So no, I am not particularly driven by a desire to please an audience; I’m not getting paid for what I do anyway (thank goodness I have a good retirement!). I would rather try to please the 10% who understand what I’m doing (and are inspired by the effort, if not the results) than to get a rousing ovation for playing favorite sing-along songs. Virtuosity is exactly what I want to hear as a member of the audience, so I am thinking about my audience; I’m just thinking about a different part of the audience than you are. I like to think that I will eventually tip the scales to where folks are so amazed at what I do that they can’t help but applaud, whether they like or understand the music or not! My entertainment chops are severely lacking, so I need to do something to catch attention and contribute to the party.
To those who say “lighten up; it’s a banjo for gosh sakes!” I say, “that’s exactly why it’s declining, and not catching the attention of the general public or the mainstream music community.

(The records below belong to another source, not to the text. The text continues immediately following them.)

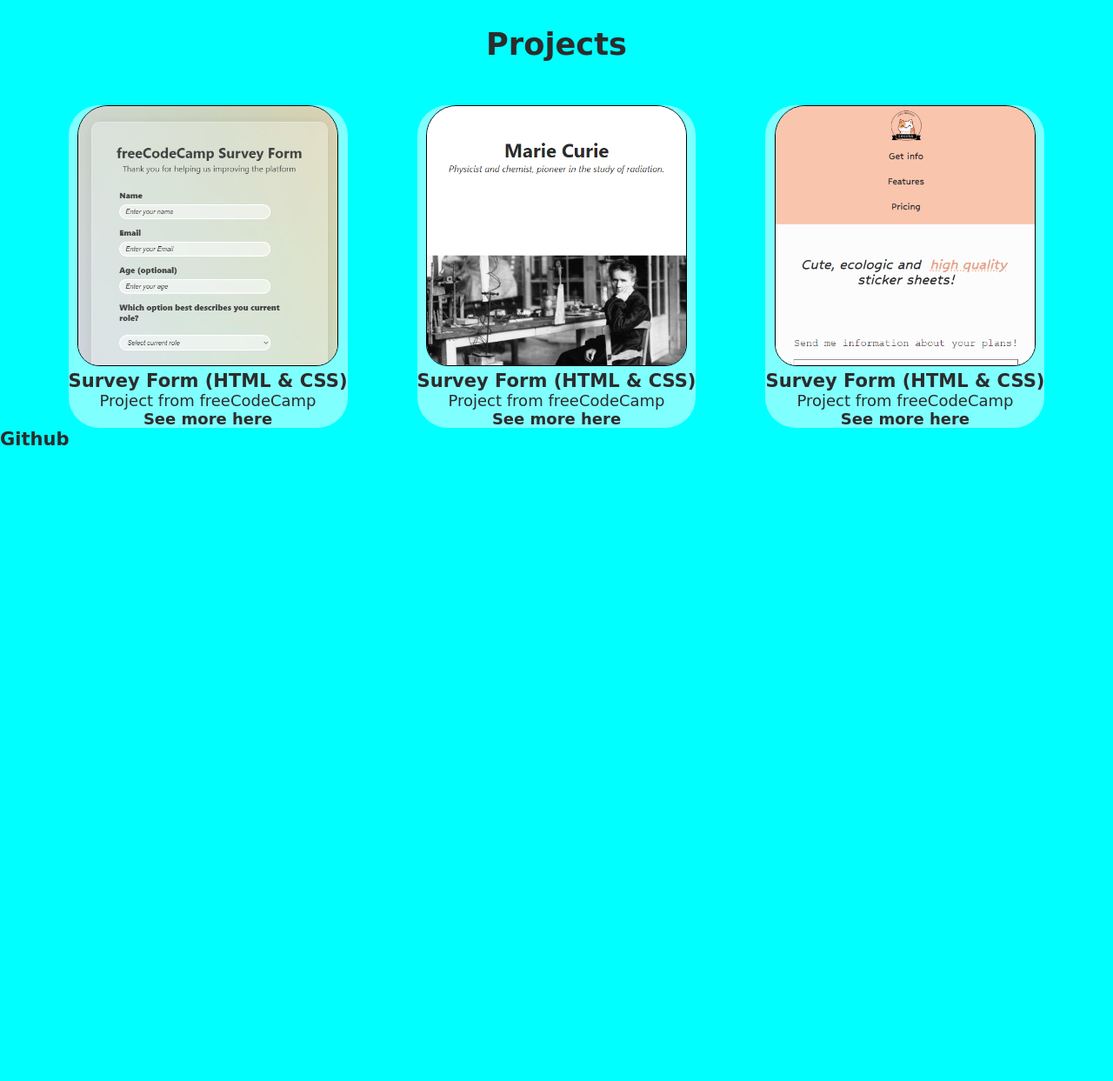
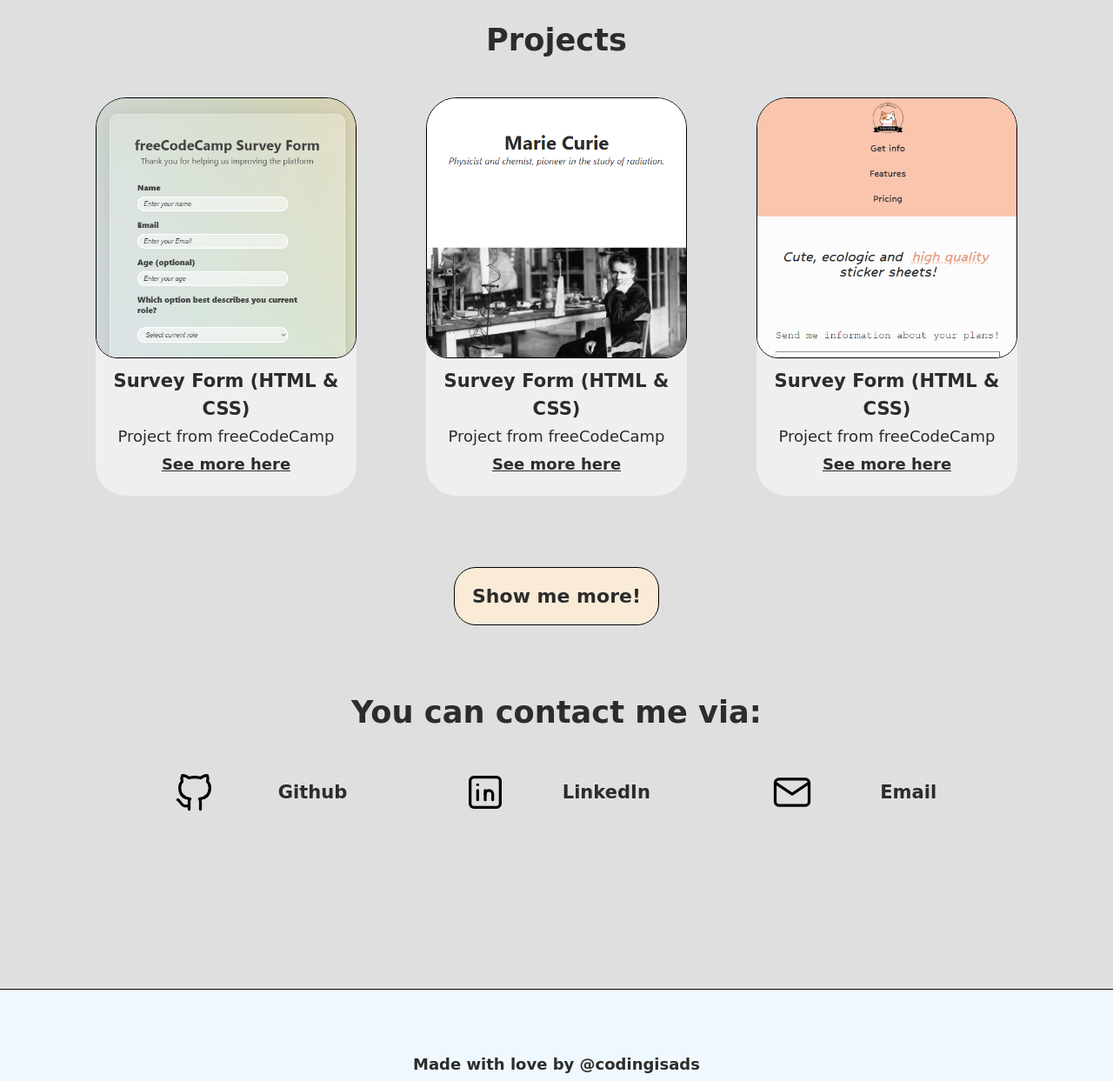
Before and after one commit to codingisads/personal-porfolio-webpage-freeCodeCamp, a plain HTML site: page index.html in a window 1280 px wide. Shown: the part 820-2063 px from the top of the page at 87% size. Before the commit the page ends 1337 px from the top, so only its background shows below. Drawn offline with Linux system fonts and the light colour scheme; a web font is replaced by a local one.

Commit message:
final website

```diff
--- a/index.html
+++ b/index.html
@@ -25,7 +25,7 @@
         <section id="welcome-section">
             <div>
                 <h1>Hi there! I'm Isadora</h1>
-                <p>Web and Software developer.</p>
+                <h3>Web and Software developer.</h3>
             </div>
         </section>
         <section id="projects">
@@ -34,32 +34,67 @@
             <div>
                 <div>
                     <div class="project-tile">
-                        <img src="img/survey-form.png">
+                        <img src="img/survey-form.png" alt="survey form image">
                         <h3>Survey Form (HTML & CSS)</h3>
                         <p>Project from freeCodeCamp</p>
-                        <a><h4>See more here</h4></a>
+                        <a href="https://survey-form-codingisads.netlify.app" target="_blank"><h4>See more here</h4></a>
                     </div>
                     <div class="project-tile">
-                        <img src="img/tribute-page.png">
+                        <img src="img/tribute-page.png" alt="tribut page image">
                         <h3>Survey Form (HTML & CSS)</h3>
                         <p>Project from freeCodeCamp</p>
-                        <a><h4>See more here</h4></a>
+                        <a href="https://mariecurie-codingisads.netlify.app" target="_blank"><h4>See more here</h4></a>
                     </div>
                     <div class="project-tile">
-                        <img src="img/product-landing.png">
+                        <img src="img/product-landing.png" alt="product landin page image">
                         <h3>Survey Form (HTML & CSS)</h3>
                         <p>Project from freeCodeCamp</p>
-                        <a><h4>See more here</h4></a>
+                        <a href="https://product-landing-page-codingisads.netlify.app"
+                        target="_blank"><h4>See more here</h4></a>
                     </div>
                 </div>
             </div>
-
+            <a href="https://github.com/codingisads" target="_blank"
+            class="btn">Show me more!</a>
         </section>
 
         <section id="contact-me">
-            <a><h3>Github</h3></a>
+            <h1>You can contact me via:</h1>
+            <div>
+                <a href="https://github.com/codingisads">
+                    <svg xmlns="http://www.w3.org/2000/svg" class="icon icon-tabler icon-tabler-brand-github" width="52" height="52" viewBox="0 0 24 24" stroke-width="1.5" stroke="#000000" fill="none" stroke-linecap="round" stroke-linejoin="round">
+                        <path stroke="none" d="M0 0h24v24H0z" fill="none"/>
+                        <path d="M9 19c-4.3 1.4 -4.3 -2.5 -6 -3m12 5v-3.5c0 -1 .1 -1.4 -.5 -2c2.8 -.3 5.5 -1.4 5.5 -6a4.6 4.6 0 0 0 -1.3 -3.2a4.2 4.2 0 0 0 -.1 -3.2s-1.1 -.3 -3.5 1.3a12.3 12.3 0 0 0 -6.2 0c-2.4 -1.6 -3.5 -1.3 -3.5 -1.3a4.2 4.2 0 0 0 -.1 3.2a4.6 4.6 0 0 0 -1.3 3.2c0 4.6 2.7 5.7 5.5 6c-.6 .6 -.6 1.2 -.5 2v3.5" />
+                    </svg>
+                    <h3>Github</h3>
+                </a>
+                <a href="https://github.com/codingisads">
+                    <svg xmlns="http://www.w3.org/2000/svg" class="icon icon-tabler icon-tabler-brand-linkedin" width="52" height="52" viewBox="0 0 24 24" stroke-width="1.5" stroke="#000000" fill="none" stroke-linecap="round" stroke-linejoin="round">
+                        <path stroke="none" d="M0 0h24v24H0z" fill="none"/>
+                        <rect x="4" y="4" width="16" height="16" rx="2" />
+                        <line x1="8" y1="11" x2="8" y2="16" />
+                        <line x1="8" y1="8" x2="8" y2="8.01" />
+                        <line x1="12" y1="16" x2="12" y2="11" />
+                        <path d="M16 16v-3a2 2 0 0 0 -4 0" />
+                      </svg>
+                    <h3>LinkedIn</h3>
+                </a>
+                <a href="https://github.com/codingisads">
+                    <svg xmlns="http://www.w3.org/2000/svg" class="icon icon-tabler icon-tabler-mail" width="52" height="52" viewBox="0 0 24 24" stroke-width="1.5" stroke="#000000" fill="none" stroke-linecap="round" stroke-linejoin="round">
+                        <path stroke="none" d="M0 0h24v24H0z" fill="none"/>
+                        <rect x="3" y="5" width="18" height="14" rx="2" />
+                        <polyline points="3 7 12 13 21 7" />
+                      </svg>
+                    <h3>Email</h3>
+                </a>
+            </div>
+
 
         </section>
     </main>
+
+    <footer>
+        <p>Made with love by <a href="https://github.com/codingisads">@codingisads</a></p>
+    </footer>
 </body>
 </html>
--- a/styles.css
+++ b/styles.css
@@ -12,8 +12,9 @@
 body{
     font-family: var(--font-family);
     font-size: 18px;
-    background-color: aqua;
+    background-color: rgb(223, 223, 223);
     color: var(--font-color);
+    line-height: 2rem;
 }
 
 a{
@@ -34,14 +35,20 @@ img{
 header{
     /* fixed at the top */
     position: fixed;
-    background-color: rosybrown;
+    background-color: rgb(235, 179, 179);
     padding: 20px;
     width: 100%;
     display: flex;
+    border-bottom: 1px solid black;
+}
+
+nav > a:hover{
+    color: white
 }
 
 header > h2{
     width: 50%;
+    padding-left: 50px;
 }
 
 #navbar{
@@ -55,9 +62,32 @@ header > h2{
     align-items: center;
 }
 
+
+@media (max-width: 647px) {
+    #navbar > a{
+        display: block;
+    }
+    header, header > h2{
+        display: block;
+        text-align: center;
+        margin: 0 auto;
+        width: 100%;
+    }
+    header > h2{
+        font-size: 32px;
+    }
+    #navbar{
+        display: block;
+        text-align: center;
+        margin: 12px auto;
+        width: 100%;
+    }
+}
+
 #welcome-section{
     background-color: azure;
     height: 100vh;
+    border-bottom: 1px solid black;
 }
 
 #welcome-section{
@@ -67,16 +97,25 @@ header > h2{
     justify-content: center;
 }
 
+
+@media (max-width: 647px) {
+    #welcome-section > div > h1{
+        font-size: 44px;
+    }
+}
+
 #projects {
     display: block;
-    margin: 0 auto;
-    justify-content: center;
+    text-align: center;
+    margin-bottom: 100px;
 }
 
 #projects > div{
     display: flex;
     justify-content: center;
+    margin-bottom: 100px;
 }
+
 
 .project-title{
     text-align: center;
@@ -89,11 +128,17 @@ header > h2{
     gap: 80px;
 }
 
+#projects > div > div > div> a{
+    text-decoration:1px underline;
+}
+
 .project-tile{
-    width: fit-content;
+    width: -moz-min-content;
+    width: min-content;
     text-align: center;
     background-color: rgba(255, 255, 255, 0.5);
     border-radius: 35px;
+    padding-bottom: 20px;
 }
 
 .project-tile > img {
@@ -103,3 +148,88 @@ header > h2{
     border-bottom-right-radius: 25px;
     border: 1px solid black;
 }
+
+@media (max-width: 647px) {
+    #projects > div > div{
+        display: block;
+    }
+    .project-tile{
+        margin-bottom: 50px;
+    }
+}
+
+@media (max-width: 1003px) {
+    /* #projects > div > div{
+        gap: 40px;
+    }
+    .project-tile > img{
+        width: 200px;
+        height: auto;
+    } */
+    #projects > div > div{
+        display: block;
+    }
+    .project-tile{
+        margin-bottom: 50px;
+    }
+}
+
+.btn{
+    background-color: antiquewhite;
+    padding: 20px;
+    border-radius: 25px;
+    border: 1px solid black;
+    font-size: 22px;
+    font-weight: 600;
+}
+
+.btn:hover{
+    transition: 0.5s;
+    background-color: rgb(215, 183, 233);
+    color: rgb(0, 0, 0);
+
+}
+
+a:hover{
+    transition: 0.5s;
+    color: rgb(168, 119, 197);
+}
+
+
+
+#contact-me{
+    text-align: center;
+}
+
+#contact-me > h1{
+    margin-bottom: 50px;
+}
+
+#contact-me > div{
+    margin: 0 auto;
+}
+
+#contact-me > div >  *, #contact-me > div {
+    display: flex;
+    width: 80%;
+    align-items: center;
+    justify-content: space-evenly;
+}
+
+@media (max-width: 647px) {
+    #contact-me > div >  *, #contact-me > div {
+        display: flex;
+        width: 90%;
+        align-items: center;
+        justify-content: space-evenly;
+    }
+}
+
+footer{
+    margin-top: 200px;
+    background-color: aliceblue;
+    text-align: center;
+    padding: 70px;
+    border-top: 1px solid black;
+    font-weight: 600;
+}
```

Too many have given up the chase and just play it for fun.” I don’t plan to lighten up—or lower my sights—anytime soon; you get what you want out of the banjo, I’ll get what I want! I could never be so arrogant as to say “I’m the greatest.” But I have to be honest, and say that I would certainly like to be great! I see hard work and self-confidence as the best route to that. What’s wrong with that?
I certainly don’t mean to turn off, offend, or threaten anyone with my attitude, and I sincerely apologize if I do. I also don’t mean to “spoil the fun” of playing the banjo; my own fun continues to increase with my increasing skill (even if my grimacing, un-smiling performance face seems to say otherwise—just close your eyes and listen!). My former self-deprecating, non-threatening persona—which put people at ease around me—is gradually giving way to a realization that what you say about yourself is what you truly believe; “as you think, so shall you be.” I am simply changing my narrative.
I will always be a nice guy, and will never think less of you for not sharing my ambition (though I hope that ambition is inspiring). That’s why I like to share my journey in workshops; I believe that anybody can do at least some of this stuff if they put their mind to it. If it worked for me, it will for you too. I was inspired by Buddy’s workshops, even when he occasionally became overly-brutally honest; I swear, he was talking directly to me! And I loved it! Yes, he is an “artist,” and most of the rest of us (myself included) are “typists.” I was not offended by that theme; on the contrary, I was inspired by it. I want to be an artist too! That is the challenging model I’m trying to emulate—just in a nicer way.
My ambition is also fueled by a desire to be an inspiration to the younger generations. When I wrote my book, Beyond Chord Melody, I dedicated it thusly:
“All my work is humbly dedicated to the young banjoists of today and tomorrow. My most sincere hope is that this book proves valuable to them in their important role of ensuring the future of the plectrum banjo.”
I have not yet done much good for the banjo; give me time and encouragement and I will! And I would love to have company—young and old—on my “quest to be the best” and to help raise the image of the banjo. Who’s in?